So what’s the premium way to insulate a barndominium? Between the metal sheathing and the internal timber framing, there is sometimes almost eight inches of space to play with.
This is ideal for feeding all of your pipework and electrical conduits right around the building, but it’s also a great space to fill with open or closed-cell spray foam.
Installing Spray-Foam in Your Barndominium
The advantage of spray foam is that it will give you a great R-value and will happily adhere directly to the metal sheathing of your barndominium.
Spray foam will also provide you with a fantastic air barrier, whether you are in the South and want to keep that hot air out for ten months of the year, or you are further up the climate charts and want to keep those polar vortexes at bay.
In Texas, arguably the birthplace of the barndominium, a four-inch depth of open-cell spray foam is standard on the walls, with closed-cell spray foam on exposed ceilings i.e. in the garage, because it gives a better finish.
Coupled with the right HVAC and dehumidifier, Southern ‘barndos’ can be kept very comfortable all year round.
While there are several DIY options for spray foam these days, there are also plenty of contractors who specialize in this work.
Check references or reviews online before you hire or buy your own spray product.
Spray foam mixes at the nozzle, so be sure to keep equipment clean and follow the manufacturer’s instructions.
Top Tip: While it is easy enough to spray foam across large areas of wall, care must be taken around door and window openings. It’s easy to miss those small areas below windowsills or above door headers.
All of those spaces that are hard to see, check them twice, but respray with a light touch so as not to over-expand and cause damage to the windows!
Installing Flash and Batt in Your Barndominium
This method might be a way of saving money on spray foam while reaping the benefits of the superior air seal that it can deliver.
Installing an inch of spray foam over the metal sheathing will likely serve to close any small gaps between panels, fixings, and penetrations.
Following the drying and hardening off of the spray foam, fit an unfaced insulation batt such as mineral wool, or wood fiber in the timber framing.
Top Tip: If you spray foam the steel panels before installing the timber framing it means you can keep the timber, plumbing, and electrical conduits clean when they are installed afterward. Spray foam sticks to everything, so make sure anything you don’t want to be covered with foam is properly protected before you start work!
Premium Barndominium Insulation

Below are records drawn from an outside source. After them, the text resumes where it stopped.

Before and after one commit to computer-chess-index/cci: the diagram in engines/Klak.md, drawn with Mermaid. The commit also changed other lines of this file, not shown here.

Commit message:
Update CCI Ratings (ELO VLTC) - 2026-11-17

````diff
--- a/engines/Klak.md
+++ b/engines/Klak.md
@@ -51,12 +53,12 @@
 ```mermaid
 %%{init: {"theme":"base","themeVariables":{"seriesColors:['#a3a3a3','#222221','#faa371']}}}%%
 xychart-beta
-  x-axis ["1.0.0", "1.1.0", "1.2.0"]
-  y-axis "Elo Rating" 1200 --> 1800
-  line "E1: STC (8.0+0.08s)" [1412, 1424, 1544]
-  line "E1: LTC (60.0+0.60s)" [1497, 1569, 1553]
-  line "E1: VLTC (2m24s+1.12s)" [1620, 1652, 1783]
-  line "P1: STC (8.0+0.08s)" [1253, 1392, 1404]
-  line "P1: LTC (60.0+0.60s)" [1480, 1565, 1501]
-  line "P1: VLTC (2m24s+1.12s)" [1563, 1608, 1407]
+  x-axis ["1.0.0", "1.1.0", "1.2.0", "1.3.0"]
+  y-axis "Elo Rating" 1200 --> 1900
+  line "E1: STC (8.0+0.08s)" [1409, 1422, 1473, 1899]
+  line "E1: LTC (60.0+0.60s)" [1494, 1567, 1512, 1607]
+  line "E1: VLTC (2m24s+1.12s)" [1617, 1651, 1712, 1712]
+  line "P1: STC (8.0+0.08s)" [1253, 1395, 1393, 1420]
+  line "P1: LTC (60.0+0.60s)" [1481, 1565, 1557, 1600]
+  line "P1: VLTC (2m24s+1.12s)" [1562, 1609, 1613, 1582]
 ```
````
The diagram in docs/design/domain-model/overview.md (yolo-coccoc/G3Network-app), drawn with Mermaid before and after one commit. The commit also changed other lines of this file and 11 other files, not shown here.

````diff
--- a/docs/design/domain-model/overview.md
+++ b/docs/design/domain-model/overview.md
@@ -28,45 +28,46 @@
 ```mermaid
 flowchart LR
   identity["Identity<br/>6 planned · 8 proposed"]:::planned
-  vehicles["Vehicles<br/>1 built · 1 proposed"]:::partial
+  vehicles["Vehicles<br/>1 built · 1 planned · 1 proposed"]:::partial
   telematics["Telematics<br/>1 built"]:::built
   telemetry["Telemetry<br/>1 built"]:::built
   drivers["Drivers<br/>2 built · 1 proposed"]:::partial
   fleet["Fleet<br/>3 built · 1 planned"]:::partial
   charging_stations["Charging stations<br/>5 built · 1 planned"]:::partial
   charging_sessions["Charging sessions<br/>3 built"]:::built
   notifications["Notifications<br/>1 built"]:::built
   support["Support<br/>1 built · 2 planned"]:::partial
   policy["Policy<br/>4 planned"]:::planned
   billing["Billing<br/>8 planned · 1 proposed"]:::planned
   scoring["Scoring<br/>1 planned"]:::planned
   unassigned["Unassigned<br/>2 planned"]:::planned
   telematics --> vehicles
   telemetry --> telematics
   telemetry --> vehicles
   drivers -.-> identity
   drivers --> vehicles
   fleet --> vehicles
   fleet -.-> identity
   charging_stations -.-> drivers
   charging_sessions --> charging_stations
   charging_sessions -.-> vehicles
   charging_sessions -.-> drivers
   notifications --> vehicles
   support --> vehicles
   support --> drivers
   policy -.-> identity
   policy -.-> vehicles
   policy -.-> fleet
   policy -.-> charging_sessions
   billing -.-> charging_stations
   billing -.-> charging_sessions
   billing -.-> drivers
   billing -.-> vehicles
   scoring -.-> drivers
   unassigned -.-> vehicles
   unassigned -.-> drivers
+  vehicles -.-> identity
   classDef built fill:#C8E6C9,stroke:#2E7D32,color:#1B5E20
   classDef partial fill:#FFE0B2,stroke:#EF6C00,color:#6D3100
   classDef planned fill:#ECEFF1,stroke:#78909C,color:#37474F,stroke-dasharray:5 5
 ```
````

Possibly the best insulation product to consider when building a barndominium, especially in Northern climate zones, would be the sandwich panel.
These are dual-faced panels that have expanded foam between two sheets of metal, the panels are interlocking and fixed directly to the steel frame of the building.
Sandwich panels are most commonly used in the construction of industrial-scale buildings, so a large-scale steel-framed barndominium is the perfect building for them.
The polyiso or polyurethane insulating interior foam comes in widths from two to eight inches and can be manufactured in many sizes, from 4’ x 4’ to 4’ x 50’ and in a wide range of finishes too.
Top Tip: Make sure you have the detailing right between wall and roof junctions to ensure no break in the continuous thermal envelope of the building. On a door blower test, this is where you will find most problems, so check the seal inside and out!
What Insulation Not to Use in a Barndominium
The key thing to remember is that whatever insulation system you employ in your barndominium, you only want to do this job once, so make sure it’s done properly.
Some insulation products are easier to install than others, which makes quality checking simple, while others might need specialist equipment to ensure conformity.
The biggest enemy in a metal-clad construction is condensation. Pay attention to venting in an unconditioned attic or wall space and where you install your vapor barrier.
Top Tip: A thermal imaging camera can offer a quick way to discover gaps, or thinner areas where spray foam has not been adequately installed. If spray foam needs a top-up, always use more of the same product. Different products, using different chemicals, could cause problems, one degrading the other.